Scott Cunningham - Getty Images

The Infield Fly Rule has always been kind of a joke. I don't mean that the rule is stupid; I mean that the rule is literally used as a joke more commonly than it is actually needed in a game. In a sport whose rules are so simple and straight-forward that even Nuke LaLoosh can understand them, the infield fly rule is the one complicated bit of the rulebook. Even MLB's very own Twitter account made a joke, just yesterday, about not understanding the rule. The sport itself made a joke that one of its own rules was so weird that it didn't understand it. How meta!

And yet, tonight, everyone and their mother seems to be an expert on the rule.

Let's get this out of the way. I'm writing this article because I think that umpire Sam Holbrook made the right call. I put "devil's advocate" in the title, but don't take that to mean that I'm just arguing the other side to incite a riot. I really believe that the call was 100% correct. Here is a replay; watch it a few times, just to refresh your memory.

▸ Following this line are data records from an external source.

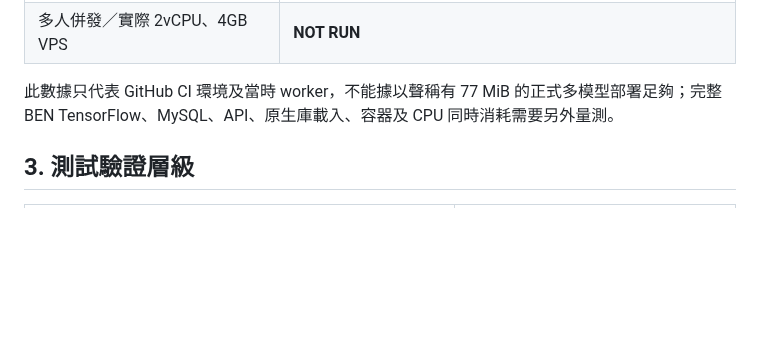
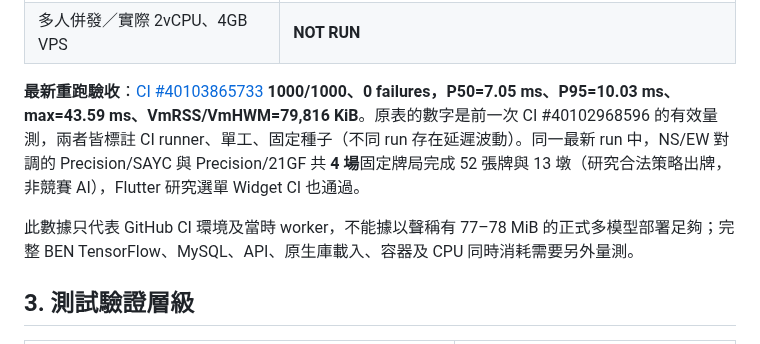
Before and after one commit to KuroNekoLi/Bridge-Academy, a Markdown page: docs/research/M3_5_PRECISION_BENCHMARK_AND_RELEASE_GATE.md, the part around the change. GitHub-like rendering; blank space fills up the shorter version.

Commit message:
docs(M3.4-M3.5): attach final four genuine BBA full-board runs, research Flutter and 1000 bid benchmark

```diff
--- a/docs/research/M3_5_PRECISION_BENCHMARK_AND_RELEASE_GATE.md
+++ b/docs/research/M3_5_PRECISION_BENCHMARK_AND_RELEASE_GATE.md
@@ -28,7 +28,9 @@
 | 完整牌局數（本 benchmark） | **0**（M3.4 另外完成兩場） |
 | 多人併發／實際 2vCPU、4GB VPS | **NOT RUN** |
 
-此數據只代表 GitHub CI 環境及當時 worker，不能據以聲稱有 77 MiB 的正式多模型部署足夠；完整 BEN TensorFlow、MySQL、API、原生庫載入、容器及 CPU 同時消耗需要另外量測。
+**最新重跑驗收**：[CI #40103865733](https://github.com/KuroNekoLi/Bridge-Academy/actions/runs/40103865733) **1000/1000、0 failures，P50=7.05 ms、P95=10.03 ms、max=43.59 ms、VmRSS/VmHWM=79,816 KiB**。原表的數字是前一次 CI #40102968596 的有效量測，兩者皆標註 CI runner、單工、固定種子（不同 run 存在延遲波動）。同一最新 run 中，NS/EW 對調的 Precision/SAYC 與 Precision/21GF 共 **4 場**固定牌局完成 52 張牌與 13 墩（研究合法策略出牌，非競賽 AI），Flutter 研究選單 Widget CI 也通過。
+
+此數據只代表 GitHub CI 環境及當時 worker，不能據以聲稱有 77–78 MiB 的正式多模型部署足夠；完整 BEN TensorFlow、MySQL、API、原生庫載入、容器及 CPU 同時消耗需要另外量測。
 
 ## 3. 測試驗證層級
 
```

Let's begin with a quick lesson in the rule itself. Forget everything that you think you know about it. Here is what the rulebook actually says:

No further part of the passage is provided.